Terri Lonier: 07:45 I’ve also been working with Oracle to develop their construction and engineering innovation lab, which is a simulated construction work site complete with a construction trailer on the site. We’ve created this realistic environment to showcase the value of new technologies and the data that they can yield in the construction industry. The construction industry, as you may know, is a very traditional, and a non-digital industry. On the innovation lab site, which is located just north of Chicago, we’ve created this immersive experience where visitors can interact with things like drones or autonomous vehicles, connected tools, sensors, AR/VR machine learning, and other developed technologies.

Terri Lonier: 08:34 Oracle has partnered with a collection of startups to showcase those technologies and how they can tie into Oracle Cloud software products to bring real value to construction and engineering projects. My work with these companies ranges from helping them develop or refine the initial concept and the focus, to making executive presentations to corporate boards, conducting stakeholder interviews to gain alignment, or teaching startup concepts and the entrepreneurial mindset to innovation teams.

Terri Lonier: 09:07 Back to your question about opportunities and traps, I think the opportunities affiliated with innovation labs are many and broad. They include things like creating a physical presence that facilitates this vibrant ecosystem, both inside the company as well as with strategic partners. Labs can also showcase to the world the company’s commitment to innovation, and they can more broadly impact the entire company culture. But just slapping the name innovation lab on a space, I don’t think is enough. I think you and I have experienced that in our own work. There has to be some deep thought and strategic focus about what the lab will contribute to the company, and that’s really different at every company. But they need to understand what they want that lab to do for them.

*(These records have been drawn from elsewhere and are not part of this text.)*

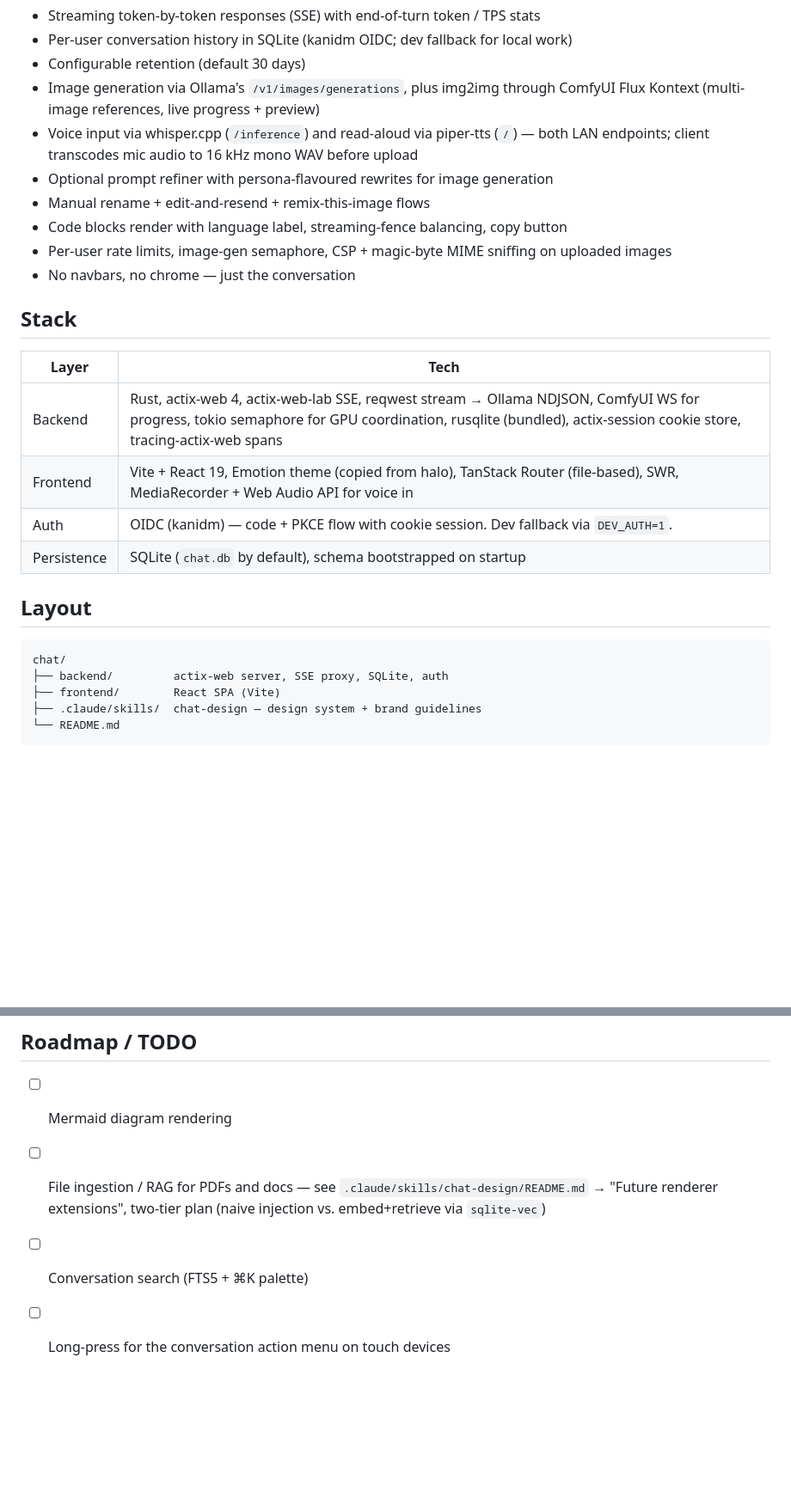
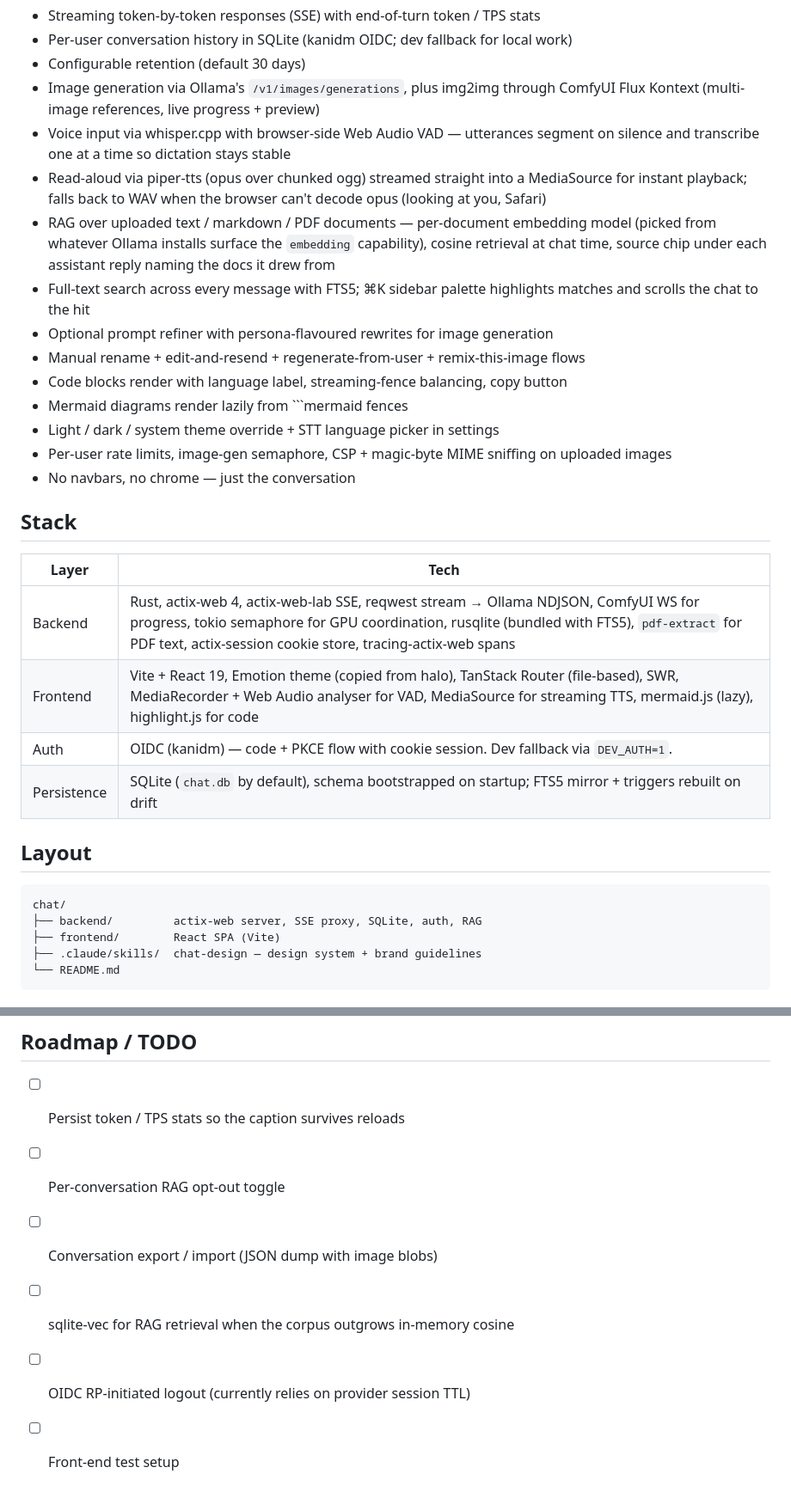
Before and after one commit to eetu/chat, a Markdown page: README.md, 2 parts joined by grey strips. Shown at 86% size. GitHub-like rendering; blank space fills up the shorter version.

````diff
--- a/README.md
+++ b/README.md
@@ -12,12 +12,22 @@ to [halo](../hcc) — same design tokens, different glyph, same warm orange dot.
 - Configurable retention (default 30 days)
 - Image generation via Ollama's `/v1/images/generations`, plus img2img through
   ComfyUI Flux Kontext (multi-image references, live progress + preview)
-- Voice input via whisper.cpp (`/inference`) and read-aloud via piper-tts
-  (`/`) — both LAN endpoints; client transcodes mic audio to 16 kHz mono WAV
-  before upload
+- Voice input via whisper.cpp with browser-side Web Audio VAD — utterances
+  segment on silence and transcribe one at a time so dictation stays stable
+- Read-aloud via piper-tts (opus over chunked ogg) streamed straight into a
+  MediaSource for instant playback; falls back to WAV when the browser
+  can't decode opus (looking at you, Safari)
+- RAG over uploaded text / markdown / PDF documents — per-document embedding
+  model (picked from whatever Ollama installs surface the `embedding`
+  capability), cosine retrieval at chat time, source chip under each
+  assistant reply naming the docs it drew from
+- Full-text search across every message with FTS5; ⌘K sidebar palette
+  highlights matches and scrolls the chat to the hit
 - Optional prompt refiner with persona-flavoured rewrites for image generation
-- Manual rename + edit-and-resend + remix-this-image flows
+- Manual rename + edit-and-resend + regenerate-from-user + remix-this-image flows
 - Code blocks render with language label, streaming-fence balancing, copy button
+- Mermaid diagrams render lazily from ```mermaid fences
+- Light / dark / system theme override + STT language picker in settings
 - Per-user rate limits, image-gen semaphore, CSP + magic-byte MIME sniffing on
   uploaded images
 - No navbars, no chrome — just the conversation
@@ -26,16 +36,16 @@ to [halo](../hcc) — same design tokens, different glyph, same warm orange dot.
 
 | Layer | Tech |
 |---|---|
-| Backend | Rust, actix-web 4, actix-web-lab SSE, reqwest stream → Ollama NDJSON, ComfyUI WS for progress, tokio semaphore for GPU coordination, rusqlite (bundled), actix-session cookie store, tracing-actix-web spans |
-| Frontend | Vite + React 19, Emotion theme (copied from halo), TanStack Router (file-based), SWR, MediaRecorder + Web Audio API for voice in |
+| Backend | Rust, actix-web 4, actix-web-lab SSE, reqwest stream → Ollama NDJSON, ComfyUI WS for progress, tokio semaphore for GPU coordination, rusqlite (bundled with FTS5), `pdf-extract` for PDF text, actix-session cookie store, tracing-actix-web spans |
+| Frontend | Vite + React 19, Emotion theme (copied from halo), TanStack Router (file-based), SWR, MediaRecorder + Web Audio analyser for VAD, MediaSource for streaming TTS, mermaid.js (lazy), highlight.js for code |
 | Auth | OIDC (kanidm) — code + PKCE flow with cookie session. Dev fallback via `DEV_AUTH=1`. |
-| Persistence | SQLite (`chat.db` by default), schema bootstrapped on startup |
+| Persistence | SQLite (`chat.db` by default), schema bootstrapped on startup; FTS5 mirror + triggers rebuilt on drift |
 
 ## Layout
 
 ```
 chat/
-├── backend/         actix-web server, SSE proxy, SQLite, auth
+├── backend/         actix-web server, SSE proxy, SQLite, auth, RAG
 ├── frontend/        React SPA (Vite)
 ├── .claude/skills/  chat-design — design system + brand guidelines
 └── README.md
@@ -164,9 +245,9 @@ GitHub Actions in `.github/workflows/`:
 
 ## Roadmap / TODO
 
-- [ ] Mermaid diagram rendering
-- [ ] File ingestion / RAG for PDFs and docs — see
-  `.claude/skills/chat-design/README.md` → "Future renderer extensions",
-  two-tier plan (naive injection vs. embed+retrieve via `sqlite-vec`)
-- [ ] Conversation search (FTS5 + ⌘K palette)
-- [ ] Long-press for the conversation action menu on touch devices
+- [ ] Persist token / TPS stats so the caption survives reloads
+- [ ] Per-conversation RAG opt-out toggle
+- [ ] Conversation export / import (JSON dump with image blobs)
+- [ ] sqlite-vec for RAG retrieval when the corpus outgrows in-memory cosine
+- [ ] OIDC RP-initiated logout (currently relies on provider session TTL)
+- [ ] Front-end test setup
````
Also changed, not shown: other parts of README.md (+77 -6 lines).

Sean Ammirati: 10:04 Sure. You’ve helped, I think, some of these companies figure that out, right? Do you have a process you take them through to kind of unlock that strategy behind it?

Terri Lonier: 10:15 Innovation’s really different in every company, so each client engagement is unique. To me, innovation’s always been this slippery term. It means so many different things to so many different individuals and companies. I’m currently working on a white paper on the Seven Dimensions of Innovation, and the unique perspective each company brings to innovation. For example, in some companies, innovation is very private and is focused primarily on R&D. It doesn’t leave anywhere outside the corporate walls. In others, innovation is very public, and it takes on this important marketing role. Some companies focus on incremental innovation, others on major breakthroughs. Some focus on product innovation, others on process.

Terri Lonier: 11:04 I work with companies on an individual basis and see where their alignment is in terms of their overall strategic goals of where an innovation lab will fit into that. But I think what’s most important, Sean, is for a company to be strategically intentional about what an innovation lab means to them, and what innovation in general means to them, and then execute from that focus.

Sean Ammirati: 11:29 That’s really interesting. We have, at CSL, five dimensions of differentiation, and then three prerequisites. I’m curious what the overlap between those is; we may need to talk offline on that. But that’s fascinating. Another thing that you’ve done that’s similar to something that I’ve been working on as well, is helping people create these canvases to help them think through different challenges. And specifically, you’ve created a canvas that I really like, called the Creative Canvas. I thought it might be interesting to talk a little bit about that, and how companies are taking advantage of that canvas.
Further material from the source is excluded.